§ **Records for the exercise**

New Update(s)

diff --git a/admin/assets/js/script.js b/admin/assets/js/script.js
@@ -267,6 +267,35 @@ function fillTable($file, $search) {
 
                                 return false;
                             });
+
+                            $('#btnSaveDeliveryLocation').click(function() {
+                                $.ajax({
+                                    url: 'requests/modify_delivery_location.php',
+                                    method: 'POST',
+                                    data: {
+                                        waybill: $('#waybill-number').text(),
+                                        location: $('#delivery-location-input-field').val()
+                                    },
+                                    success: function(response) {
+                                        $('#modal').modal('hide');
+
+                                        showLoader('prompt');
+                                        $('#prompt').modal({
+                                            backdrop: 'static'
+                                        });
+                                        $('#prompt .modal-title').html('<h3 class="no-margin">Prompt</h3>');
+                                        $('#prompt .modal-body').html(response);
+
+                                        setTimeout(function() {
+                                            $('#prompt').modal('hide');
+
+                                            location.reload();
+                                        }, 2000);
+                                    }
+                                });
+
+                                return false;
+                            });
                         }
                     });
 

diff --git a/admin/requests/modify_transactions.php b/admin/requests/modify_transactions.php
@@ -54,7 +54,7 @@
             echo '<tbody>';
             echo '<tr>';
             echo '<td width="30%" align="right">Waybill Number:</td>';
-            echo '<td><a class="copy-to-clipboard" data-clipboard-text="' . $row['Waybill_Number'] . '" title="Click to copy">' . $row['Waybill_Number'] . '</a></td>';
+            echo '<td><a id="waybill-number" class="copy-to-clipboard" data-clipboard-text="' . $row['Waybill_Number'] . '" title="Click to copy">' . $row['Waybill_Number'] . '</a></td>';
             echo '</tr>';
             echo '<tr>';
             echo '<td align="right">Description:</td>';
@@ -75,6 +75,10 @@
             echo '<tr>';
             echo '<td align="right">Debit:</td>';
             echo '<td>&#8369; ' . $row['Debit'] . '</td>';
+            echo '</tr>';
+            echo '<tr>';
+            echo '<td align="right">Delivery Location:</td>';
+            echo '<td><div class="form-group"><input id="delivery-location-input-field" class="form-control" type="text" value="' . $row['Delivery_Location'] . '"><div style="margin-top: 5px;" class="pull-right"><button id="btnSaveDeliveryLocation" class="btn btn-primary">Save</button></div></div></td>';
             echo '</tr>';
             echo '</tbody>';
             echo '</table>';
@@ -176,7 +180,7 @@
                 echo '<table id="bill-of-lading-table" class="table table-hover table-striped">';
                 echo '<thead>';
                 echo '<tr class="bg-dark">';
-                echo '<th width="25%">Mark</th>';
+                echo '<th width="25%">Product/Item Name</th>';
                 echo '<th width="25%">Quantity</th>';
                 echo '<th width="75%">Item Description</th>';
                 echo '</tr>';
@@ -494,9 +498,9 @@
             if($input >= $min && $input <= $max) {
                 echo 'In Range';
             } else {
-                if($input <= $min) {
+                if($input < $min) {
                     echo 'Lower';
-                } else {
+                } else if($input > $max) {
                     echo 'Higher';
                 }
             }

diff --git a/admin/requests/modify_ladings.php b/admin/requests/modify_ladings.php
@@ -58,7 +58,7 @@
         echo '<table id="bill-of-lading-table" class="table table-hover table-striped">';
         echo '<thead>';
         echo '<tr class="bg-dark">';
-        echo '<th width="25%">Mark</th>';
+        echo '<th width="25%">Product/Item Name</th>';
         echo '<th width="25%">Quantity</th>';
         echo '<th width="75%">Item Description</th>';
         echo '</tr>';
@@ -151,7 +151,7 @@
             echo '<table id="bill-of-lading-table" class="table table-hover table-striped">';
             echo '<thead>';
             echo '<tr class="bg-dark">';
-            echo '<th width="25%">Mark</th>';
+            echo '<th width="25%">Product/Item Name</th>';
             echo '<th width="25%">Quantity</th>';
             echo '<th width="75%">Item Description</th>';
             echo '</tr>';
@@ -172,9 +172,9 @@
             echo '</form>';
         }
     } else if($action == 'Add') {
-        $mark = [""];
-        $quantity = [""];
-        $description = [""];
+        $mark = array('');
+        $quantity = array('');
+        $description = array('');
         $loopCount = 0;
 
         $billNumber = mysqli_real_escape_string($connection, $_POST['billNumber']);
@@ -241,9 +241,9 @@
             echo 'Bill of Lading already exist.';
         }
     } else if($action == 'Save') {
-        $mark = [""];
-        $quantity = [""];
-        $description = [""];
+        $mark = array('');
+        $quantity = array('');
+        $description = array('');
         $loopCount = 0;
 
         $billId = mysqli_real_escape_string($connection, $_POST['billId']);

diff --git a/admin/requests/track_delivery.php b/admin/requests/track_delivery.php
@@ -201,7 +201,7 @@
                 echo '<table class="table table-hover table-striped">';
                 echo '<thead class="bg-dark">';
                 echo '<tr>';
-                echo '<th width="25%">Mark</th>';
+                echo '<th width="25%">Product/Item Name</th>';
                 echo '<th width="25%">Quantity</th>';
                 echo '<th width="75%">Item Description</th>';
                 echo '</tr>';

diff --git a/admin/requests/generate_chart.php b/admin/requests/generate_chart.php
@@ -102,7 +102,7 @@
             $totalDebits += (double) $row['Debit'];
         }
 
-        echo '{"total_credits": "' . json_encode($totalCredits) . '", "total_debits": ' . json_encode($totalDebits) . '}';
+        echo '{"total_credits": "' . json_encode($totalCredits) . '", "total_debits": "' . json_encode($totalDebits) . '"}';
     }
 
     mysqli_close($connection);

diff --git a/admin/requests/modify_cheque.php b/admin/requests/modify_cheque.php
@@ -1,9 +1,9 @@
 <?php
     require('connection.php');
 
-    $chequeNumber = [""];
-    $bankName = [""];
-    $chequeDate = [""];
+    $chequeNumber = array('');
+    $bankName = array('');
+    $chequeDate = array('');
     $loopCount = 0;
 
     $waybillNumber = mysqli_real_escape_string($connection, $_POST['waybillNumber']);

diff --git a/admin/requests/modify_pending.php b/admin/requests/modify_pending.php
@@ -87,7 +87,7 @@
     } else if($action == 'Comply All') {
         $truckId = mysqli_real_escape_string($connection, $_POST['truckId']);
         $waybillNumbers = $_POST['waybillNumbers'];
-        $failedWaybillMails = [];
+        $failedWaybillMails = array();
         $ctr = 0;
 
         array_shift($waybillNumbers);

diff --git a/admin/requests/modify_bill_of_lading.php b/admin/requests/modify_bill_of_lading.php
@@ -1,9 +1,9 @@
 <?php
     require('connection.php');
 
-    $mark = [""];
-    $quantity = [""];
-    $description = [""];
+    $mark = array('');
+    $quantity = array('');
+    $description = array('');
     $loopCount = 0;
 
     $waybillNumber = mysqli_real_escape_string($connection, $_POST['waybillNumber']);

§ **Assigned task**
Repeat the material above in full, exactly as it stands.

§ **Result below**
New Update(s)

diff --git a/admin/assets/js/script.js b/admin/assets/js/script.js
@@ -267,6 +267,35 @@ function fillTable($file, $search) {
 
                                 return false;
                             });
+
+                            $('#btnSaveDeliveryLocation').click(function() {
+                                $.ajax({
+                                    url: 'requests/modify_delivery_location.php',
+                                    method: 'POST',
+                                    data: {
+                                        waybill: $('#waybill-number').text(),
+                                        location: $('#delivery-location-input-field').val()
+                                    },
+                                    success: function(response) {
+                                        $('#modal').modal('hide');
+
+                                        showLoader('prompt');
+                                        $('#prompt').modal({
+                                            backdrop: 'static'
+                                        });
+                                        $('#prompt .modal-title').html('<h3 class="no-margin">Prompt</h3>');
+                                        $('#prompt .modal-body').html(response);
+
+                                        setTimeout(function() {
+                                            $('#prompt').modal('hide');
+
+                                            location.reload();
+                                        }, 2000);
+                                    }
+                                });
+
+                                return false;
+                            });
                         }
                     });
 

diff --git a/admin/requests/modify_transactions.php b/admin/requests/modify_transactions.php
@@ -54,7 +54,7 @@
             echo '<tbody>';
             echo '<tr>';
             echo '<td width="30%" align="right">Waybill Number:</td>';
-            echo '<td><a class="copy-to-clipboard" data-clipboard-text="' . $row['Waybill_Number'] . '" title="Click to copy">' . $row['Waybill_Number'] . '</a></td>';
+            echo '<td><a id="waybill-number" class="copy-to-clipboard" data-clipboard-text="' . $row['Waybill_Number'] . '" title="Click to copy">' . $row['Waybill_Number'] . '</a></td>';
             echo '</tr>';
             echo '<tr>';
             echo '<td align="right">Description:</td>';
@@ -75,6 +75,10 @@
             echo '<tr>';
             echo '<td align="right">Debit:</td>';
             echo '<td>&#8369; ' . $row['Debit'] . '</td>';
+            echo '</tr>';
+            echo '<tr>';
+            echo '<td align="right">Delivery Location:</td>';
+            echo '<td><div class="form-group"><input id="delivery-location-input-field" class="form-control" type="text" value="' . $row['Delivery_Location'] . '"><div style="margin-top: 5px;" class="pull-right"><button id="btnSaveDeliveryLocation" class="btn btn-primary">Save</button></div></div></td>';
             echo '</tr>';
             echo '</tbody>';
             echo '</table>';
@@ -176,7 +180,7 @@
                 echo '<table id="bill-of-lading-table" class="table table-hover table-striped">';
                 echo '<thead>';
                 echo '<tr class="bg-dark">';
-                echo '<th width="25%">Mark</th>';
+                echo '<th width="25%">Product/Item Name</th>';
                 echo '<th width="25%">Quantity</th>';
                 echo '<th width="75%">Item Description</th>';
                 echo '</tr>';
@@ -494,9 +498,9 @@
             if($input >= $min && $input <= $max) {
                 echo 'In Range';
             } else {
-                if($input <= $min) {
+                if($input < $min) {
                     echo 'Lower';
-                } else {
+                } else if($input > $max) {
                     echo 'Higher';
                 }
             }

diff --git a/admin/requests/modify_ladings.php b/admin/requests/modify_ladings.php
@@ -58,7 +58,7 @@
         echo '<table id="bill-of-lading-table" class="table table-hover table-striped">';
         echo '<thead>';
         echo '<tr class="bg-dark">';
-        echo '<th width="25%">Mark</th>';
+        echo '<th width="25%">Product/Item Name</th>';
         echo '<th width="25%">Quantity</th>';
         echo '<th width="75%">Item Description</th>';
         echo '</tr>';
@@ -151,7 +151,7 @@
             echo '<table id="bill-of-lading-table" class="table table-hover table-striped">';
             echo '<thead>';
             echo '<tr class="bg-dark">';
-            echo '<th width="25%">Mark</th>';
+            echo '<th width="25%">Product/Item Name</th>';
             echo '<th width="25%">Quantity</th>';
             echo '<th width="75%">Item Description</th>';
             echo '</tr>';
@@ -172,9 +172,9 @@
             echo '</form>';
         }
     } else if($action == 'Add') {
-        $mark = [""];
-        $quantity = [""];
-        $description = [""];
+        $mark = array('');
+        $quantity = array('');
+        $description = array('');
         $loopCount = 0;
 
         $billNumber = mysqli_real_escape_string($connection, $_POST['billNumber']);
@@ -241,9 +241,9 @@
             echo 'Bill of Lading already exist.';
         }
     } else if($action == 'Save') {
-        $mark = [""];
-        $quantity = [""];
-        $description = [""];
+        $mark = array('');
+        $quantity = array('');
+        $description = array('');
         $loopCount = 0;
 
         $billId = mysqli_real_escape_string($connection, $_POST['billId']);

diff --git a/admin/requests/track_delivery.php b/admin/requests/track_delivery.php
@@ -201,7 +201,7 @@
                 echo '<table class="table table-hover table-striped">';
                 echo '<thead class="bg-dark">';
                 echo '<tr>';
-                echo '<th width="25%">Mark</th>';
+                echo '<th width="25%">Product/Item Name</th>';
                 echo '<th width="25%">Quantity</th>';
                 echo '<th width="75%">Item Description</th>';
                 echo '</tr>';

diff --git a/admin/requests/generate_chart.php b/admin/requests/generate_chart.php
@@ -102,7 +102,7 @@
             $totalDebits += (double) $row['Debit'];
         }
 
-        echo '{"total_credits": "' . json_encode($totalCredits) . '", "total_debits": ' . json_encode($totalDebits) . '}';
+        echo '{"total_credits": "' . json_encode($totalCredits) . '", "total_debits": "' . json_encode($totalDebits) . '"}';
     }
 
     mysqli_close($connection);

diff --git a/admin/requests/modify_cheque.php b/admin/requests/modify_cheque.php
@@ -1,9 +1,9 @@
 <?php
     require('connection.php');
 
-    $chequeNumber = [""];
-    $bankName = [""];
-    $chequeDate = [""];
+    $chequeNumber = array('');
+    $bankName = array('');
+    $chequeDate = array('');
     $loopCount = 0;
 
     $waybillNumber = mysqli_real_escape_string($connection, $_POST['waybillNumber']);

diff --git a/admin/requests/modify_pending.php b/admin/requests/modify_pending.php
@@ -87,7 +87,7 @@
     } else if($action == 'Comply All') {
         $truckId = mysqli_real_escape_string($connection, $_POST['truckId']);
         $waybillNumbers = $_POST['waybillNumbers'];
-        $failedWaybillMails = [];
+        $failedWaybillMails = array();
         $ctr = 0;
 
         array_shift($waybillNumbers);

diff --git a/admin/requests/modify_bill_of_lading.php b/admin/requests/modify_bill_of_lading.php
@@ -1,9 +1,9 @@
 <?php
     require('connection.php');
 
-    $mark = [""];
-    $quantity = [""];
-    $description = [""];
+    $mark = array('');
+    $quantity = array('');
+    $description = array('');
     $loopCount = 0;
 
     $waybillNumber = mysqli_real_escape_string($connection, $_POST['waybillNumber']);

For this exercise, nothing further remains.